Could Hebrew School Be Fun?


    Maxon came home from his first day at Hebrew school with teeth stained from water ice and friends at his side. He won't admit it, but it seems like he maybe actually had a good time.


    “So. How was Hebrew school?”

    My son Maxon's answer to my question at 12:38 p.m.: “It was OK. It wasn’t so bad.”

    “So. How was Hebrew school?”

    Maxon's answer to his father's question at 5:33 p.m.: “It was horrible.”

    What changed in those five hours? I think I know. 

    First, let's recap. When we got to the parking lot of Congregation Rodeph Shalom on Sunday, Maxon saw a friend from Penn Charter, where he is in fourth grade. He dashed over to him and I hugged his friend’s mom, who I was equally happy to see. They trotted ahead of us, greeting more friends with abundant enthusiasm. Once inside, Maxon disappeared downstairs. I found him with two more friends, playing some game where they pull their arms inside their sleeves and hop around like kangaroos. He barely noticed I was in the room and left with his posse to go to the sanctuary. By the time I arrived, he was already seated between two of his closest friends in the row with his class. He even did a special handshake with a friend who came in late. 

    No dread? No begging to go home? No "do-I-have-to?" Who slipped my child a cooperative mickey?

    In the sanctuary, I met Maxon’s teacher, a fresh-faced blonde who looks like Starbuck from Battlestar Galactica. I saw good friends and people I hadn’t spoken to in ages. By the time the service started, I was out of breath from hellos. Then the show began – the cantor strummed her acoustic guitar and launched into the morning prayers, the three rabbis kept the beat with clapping hands and soon the congregation was getting down to "Mi Chamocha" like a gospel choir.

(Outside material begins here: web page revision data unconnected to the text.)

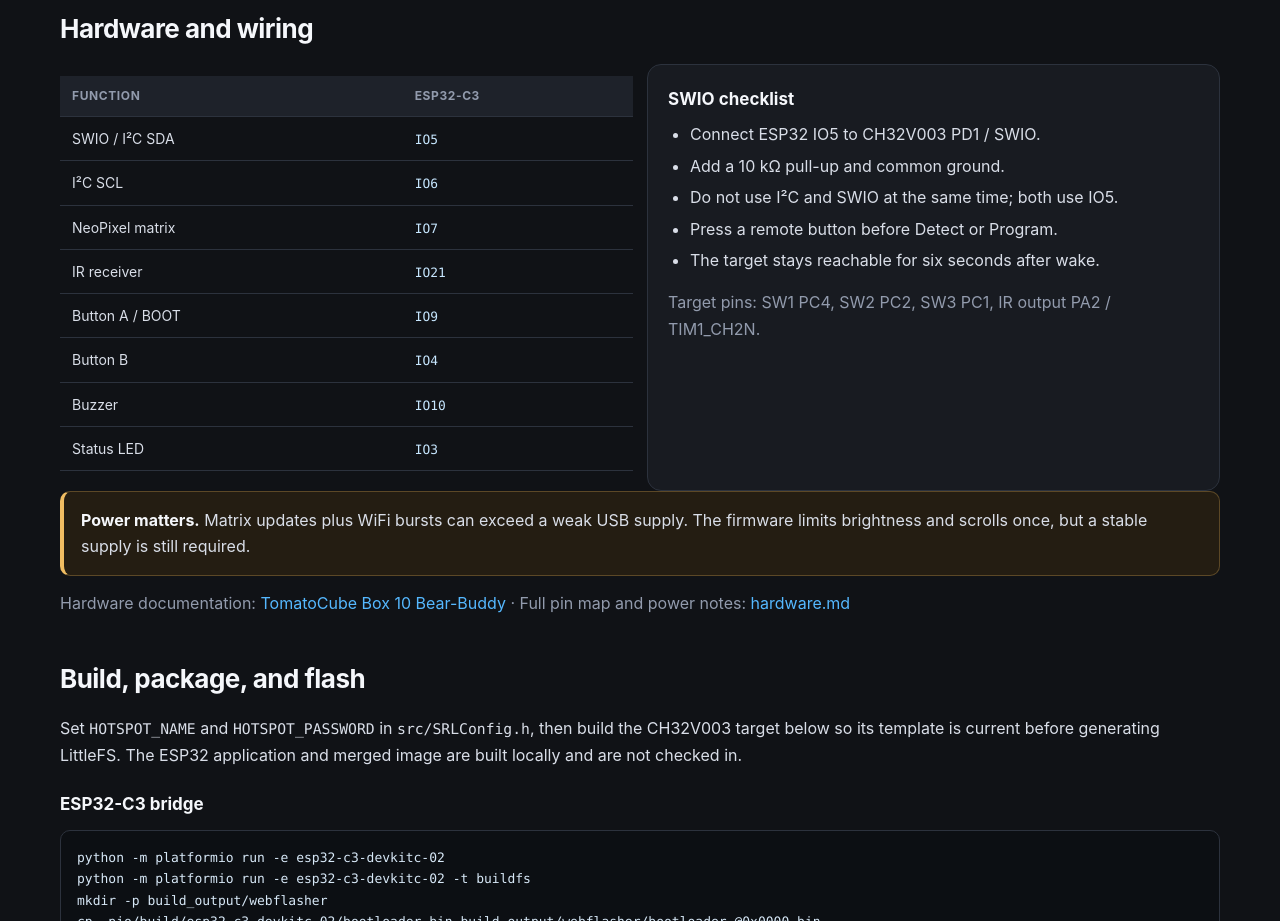
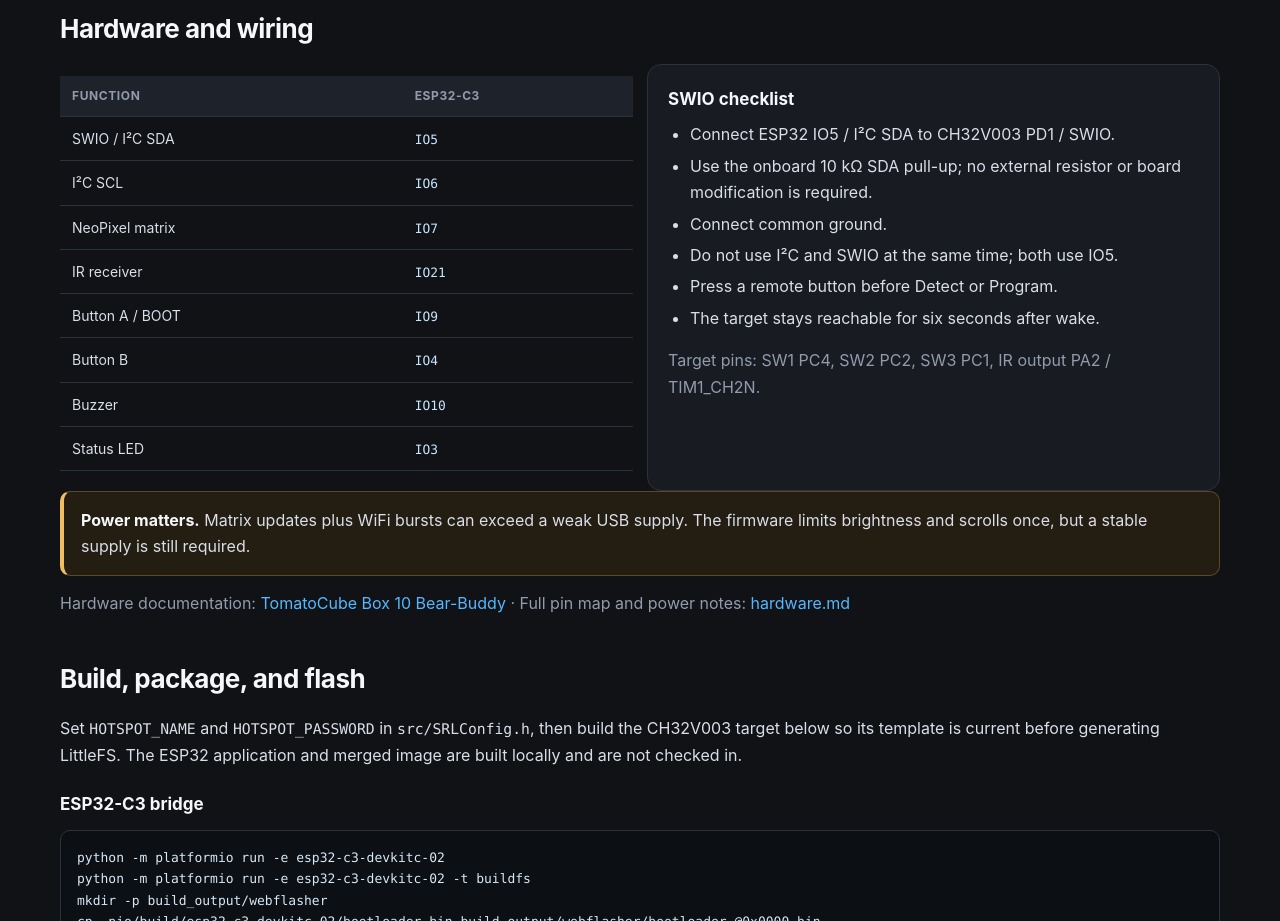
Before and after one commit to foerfelixir/bear-buddy-webflasher, a plain HTML site: page docs/index.html in a window 1280 px wide. Shown: the part 860-1781 px from the top of the page. Drawn offline with Linux system fonts and the light colour scheme.

Commit message:
Document onboard I2C pull-ups for SWIO

```diff
--- a/docs/index.html
+++ b/docs/index.html
@@ -151,8 +151,9 @@
         <div class="card">
           <h3>SWIO checklist</h3>
           <ul>
-            <li>Connect ESP32 IO5 to CH32V003 PD1 / SWIO.</li>
-            <li>Add a 10 kΩ pull-up and common ground.</li>
+            <li>Connect ESP32 IO5 / I²C SDA to CH32V003 PD1 / SWIO.</li>
+            <li>Use the onboard 10 kΩ SDA pull-up; no external resistor or board modification is required.</li>
+            <li>Connect common ground.</li>
             <li>Do not use I²C and SWIO at the same time; both use IO5.</li>
             <li>Press a remote button before Detect or Program.</li>
             <li>The target stays reachable for six seconds after wake.</li>
```
Also changed, not shown: 8 other files.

    Rodeph’s Mercaz Limud is in no way like my Hebrew school experience. For me, there were no school friends. There was no guitar. No clapping. No seventh graders acting out an original 12 Tribes of Israel play, no pizza and water ice party. Part of me – the girl raised Conservative part – wonders if this type of worship is serious enough, devout enough. Are they making Hebrew school too much like Hebrew School Musical? Is it too, dare I say it, fun?

    But don't I want it to be fun? Aren't I hoping my oldest son gets into it after his history of throwing nuclear tantrums in the sanctuary every Sunday? I chose Rodeph so he could be with all his friends, only go once a week, have a more elastic Hebrew education. But is a soft touch as effective as a harder one?

    When head Rabbi William Kuhn took the microphone and told us that Mercaz Limud is Rodeph’s number one priority – the place where the synagogue passes values and traditions to the next generation, I placated my Conservative side. I have to trust that regardless of whether the message is delivered with a disco beat or through a somber melody, the substance of that message is what matters. 

    When I saw Maxon at pickup — his teeth stained from Rita’s Water Ice, friends on either side of him, half a pizza on a plate by his feet — he was begging for a play date and giggling. Since the first day seemed to be about 20 percent school, I figured he wouldn't give a 100 percent negative review. 

    "How was Hebrew school?" I asked.

    “It was OK,” he said, tilting his head to the side, nodding and flashing me his cherry red smile. “It wasn’t so bad.”

    So why the "horrible" response later that evening? 

    I think I know. With all the noise he made two years ago, all the VERY public shouting out in mad protest against Hebrew school, how could he possibly admit to liking it?